Archaeologists, who also found incense burners and ceramic shards, say the temple probably measured 20 feet by 30 feet.
INAH Morelos director Isabel Campos Goenaga explained that the discovery of the substructure was made while carrying out exploratory drilling of the pyramid to determine its structural integrity after it was damaged in the September 19 quake.More news: $4.69 billion verdict against Johnson & Johnson’s talcum powder
"In spite of what the quake meant, it is necessary to be thankful that this natural phenomenon revealed this important structure", Isabel Campos Goenaga, director of the INAH Morelos Center, said in at a press conference [translated via Google]. After an natural disaster took place on September 19, 2017, the pyramid was damaged and a substructure inside was revealed.

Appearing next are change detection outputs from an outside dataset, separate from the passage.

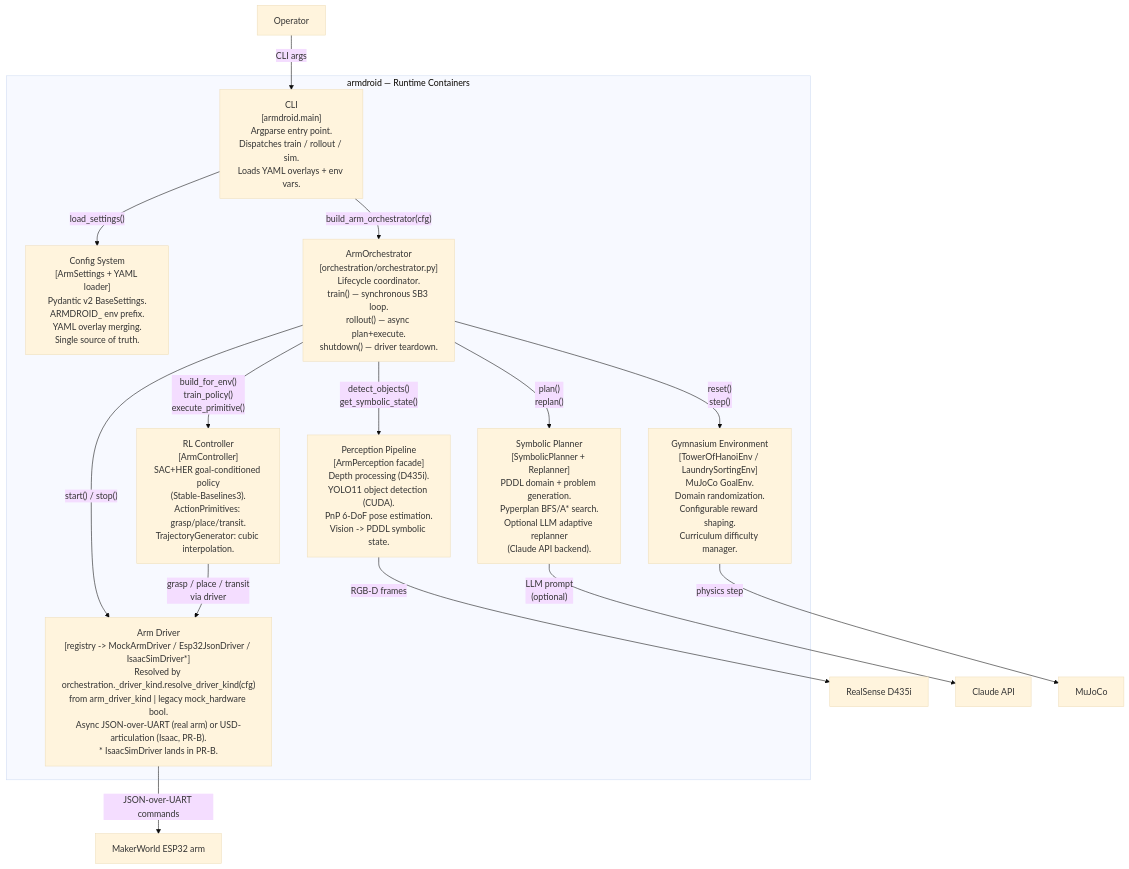
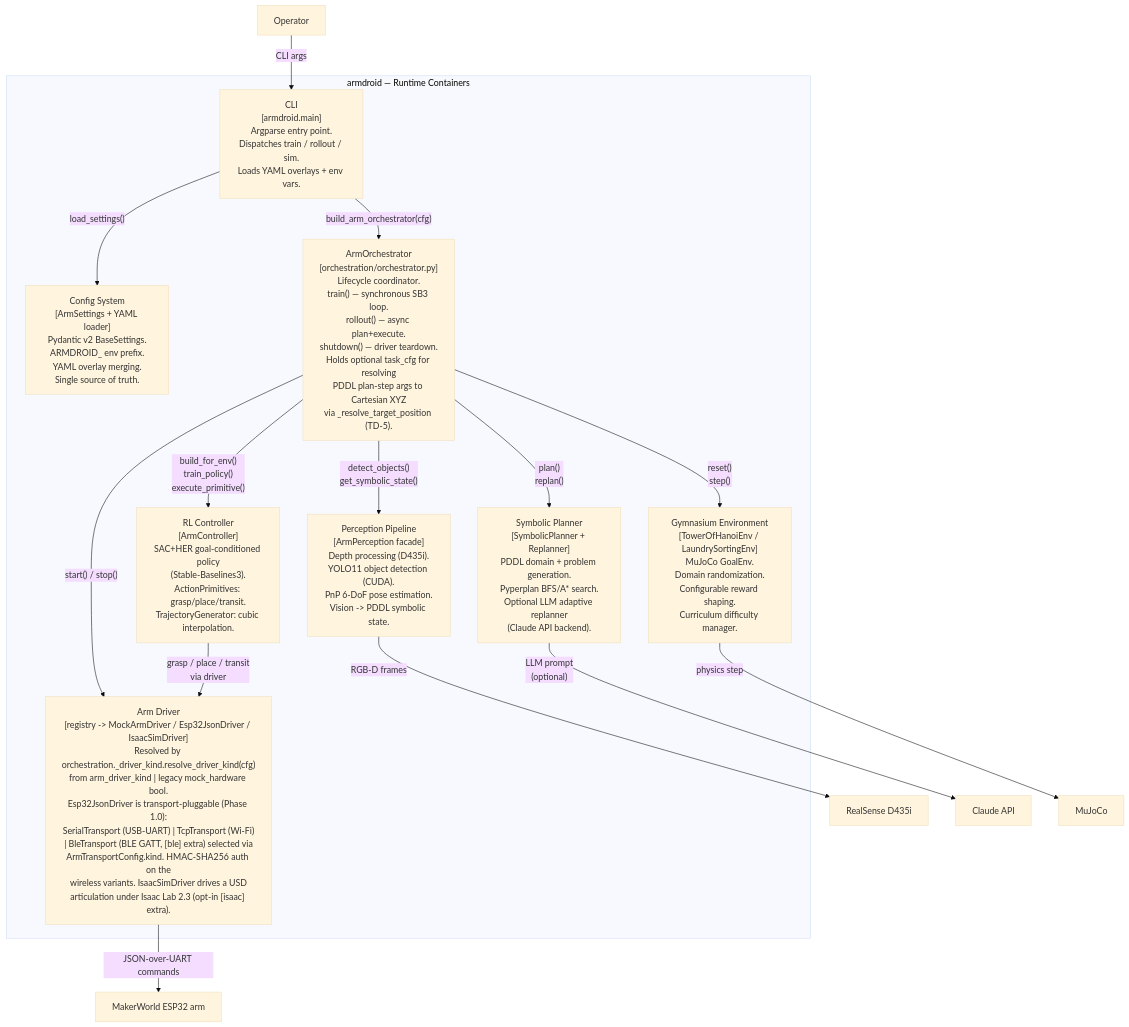
The second of 4 diagrams in docs/architecture/C4.md (ianshank/Arm_Droid), drawn with Mermaid (base theme) before and after one commit. The commit also changed 5 other files, not shown here.

````diff
--- a/docs/architecture/C4.md
+++ b/docs/architecture/C4.md
@@ -47,40 +47,40 @@
 ```mermaid
 graph TD
     subgraph armdroid ["armdroid — Runtime Containers"]
         cli["CLI\n[armdroid.main]\nArgparse entry point.\nDispatches train / rollout / sim.\nLoads YAML overlays + env vars."]
 
         cfg["Config System\n[ArmSettings + YAML loader]\nPydantic v2 BaseSettings.\nARMDROID_ env prefix.\nYAML overlay merging.\nSingle source of truth."]
 
-        orch["ArmOrchestrator\n[orchestration/orchestrator.py]\nLifecycle coordinator.\ntrain() — synchronous SB3 loop.\nrollout() — async plan+execute.\nshutdown() — driver teardown."]
+        orch["ArmOrchestrator\n[orchestration/orchestrator.py]\nLifecycle coordinator.\ntrain() — synchronous SB3 loop.\nrollout() — async plan+execute.\nshutdown() — driver teardown.\nHolds optional task_cfg for resolving\nPDDL plan-step args to Cartesian XYZ\nvia _resolve_target_position (TD-5)."]
 
         perception["Perception Pipeline\n[ArmPerception facade]\nDepth processing (D435i).\nYOLO11 object detection (CUDA).\nPnP 6-DoF pose estimation.\nVision -> PDDL symbolic state."]
 
         planner["Symbolic Planner\n[SymbolicPlanner + Replanner]\nPDDL domain + problem generation.\nPyperplan BFS/A* search.\nOptional LLM adaptive replanner\n(Claude API backend)."]
 
         controller["RL Controller\n[ArmController]\nSAC+HER goal-conditioned policy\n(Stable-Baselines3).\nActionPrimitives: grasp/place/transit.\nTrajectoryGenerator: cubic interpolation."]
 
         env["Gymnasium Environment\n[TowerOfHanoiEnv / LaundrySortingEnv]\nMuJoCo GoalEnv.\nDomain randomization.\nConfigurable reward shaping.\nCurriculum difficulty manager."]
 
-        driver["Arm Driver\n[registry -> MockArmDriver / Esp32JsonDriver / IsaacSimDriver*]\nResolved by orchestration._driver_kind.resolve_driver_kind(cfg)\nfrom arm_driver_kind | legacy mock_hardware bool.\nAsync JSON-over-UART (real arm) or USD-articulation (Isaac, PR-B).\n* IsaacSimDriver lands in PR-B."]
+        driver["Arm Driver\n[registry -> MockArmDriver / Esp32JsonDriver / IsaacSimDriver]\nResolved by orchestration._driver_kind.resolve_driver_kind(cfg)\nfrom arm_driver_kind | legacy mock_hardware bool.\nEsp32JsonDriver is transport-pluggable (Phase 1.0):\nSerialTransport (USB-UART) | TcpTransport (Wi-Fi)\n| BleTransport (BLE GATT, [ble] extra) selected via\nArmTransportConfig.kind. HMAC-SHA256 auth on the\nwireless variants. IsaacSimDriver drives a USD\narticulation under Isaac Lab 2.3 (opt-in [isaac] extra)."]
     end
 
     user["Operator"]
     hw["MakerWorld ESP32 arm"]
     cam["RealSense D435i"]
     llm["Claude API"]
     sim["MuJoCo"]
 
     user -->|"CLI args"| cli
     cli -->|"load_settings()"| cfg
     cli -->|"build_arm_orchestrator(cfg)"| orch
     orch -->|"detect_objects()\nget_symbolic_state()"| perception
     orch -->|"plan()\nreplan()"| planner
     orch -->|"build_for_env()\ntrain_policy()\nexecute_primitive()"| controller
     orch -->|"reset()\nstep()"| env
     orch -->|"start() / stop()"| driver
     controller -->|"grasp / place / transit\nvia driver"| driver
     planner -->|"LLM prompt\n(optional)"| llm
     perception -->|"RGB-D frames"| cam
     driver -->|"JSON-over-UART commands"| hw
     env -->|"physics step"| sim
 ```
````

It was assumed that the site dates back to the Late Postclassic period (1200 to 1521 CE).
The temples were found within the Teopanzolco pyramid in Morelos state, near the modern city of Cuernavaca, Mexico.
More than 200 people were killed in Mexico City and many people were trapped under rubble when buildings were toppled.
To their surprise, the radar images and restoration work revealed the presence of long-lost twin temples - one dedicated to Tláloc, the supreme god of rain and Earthly fertility, and another dedicated to Huitzilopochtli, the god of war and Sun.More news: 'Downton Abbey' Officially Revived For Movie With Original Cast
"The Mexicas [Aztecs] didn't bring this architectural style to the region, on the contrary, the Tlahuica constructions inspired them to build the Templo Mayor", she added.
'The pyramid suffered considerable rearrangement of the core of its structure, ' Koniecza said.
The magnitude 7.1 quake on September 19 caused parts of the pyramid to sink or lean.
She said it was common for pre-Hispanic cultures to build one temple over another.More news: 2nd semifinal starts under roof at Wimbledon
View of the substructure inside the Teopanzolco pyramid in Cuernavaca, Morelos State, Mexico on July 11.
- UNIAN: Russian politician explains why European Union could block Nord Stream 2
- Kenya ranked third most innovative country in Africa
- George Clooney looks in pain after motorbike crash
- SC slams Centre for 'lethargy' over protection of Taj Mahal
- Twitter Purge Costs Obama Millions of Followers
- Trump hails 'tremendous progress' on North Atlantic Treaty Organisation defence spending
- Donald Trump 'threatens to pull USA out of NATO'
- Donald Trump again says he’s a ‘very stable genius’ at North Atlantic Treaty Organisation summit
- North Atlantic Treaty Organisation summit exposes Juncker health problems
- 128 dead following blast at Pakistan election rally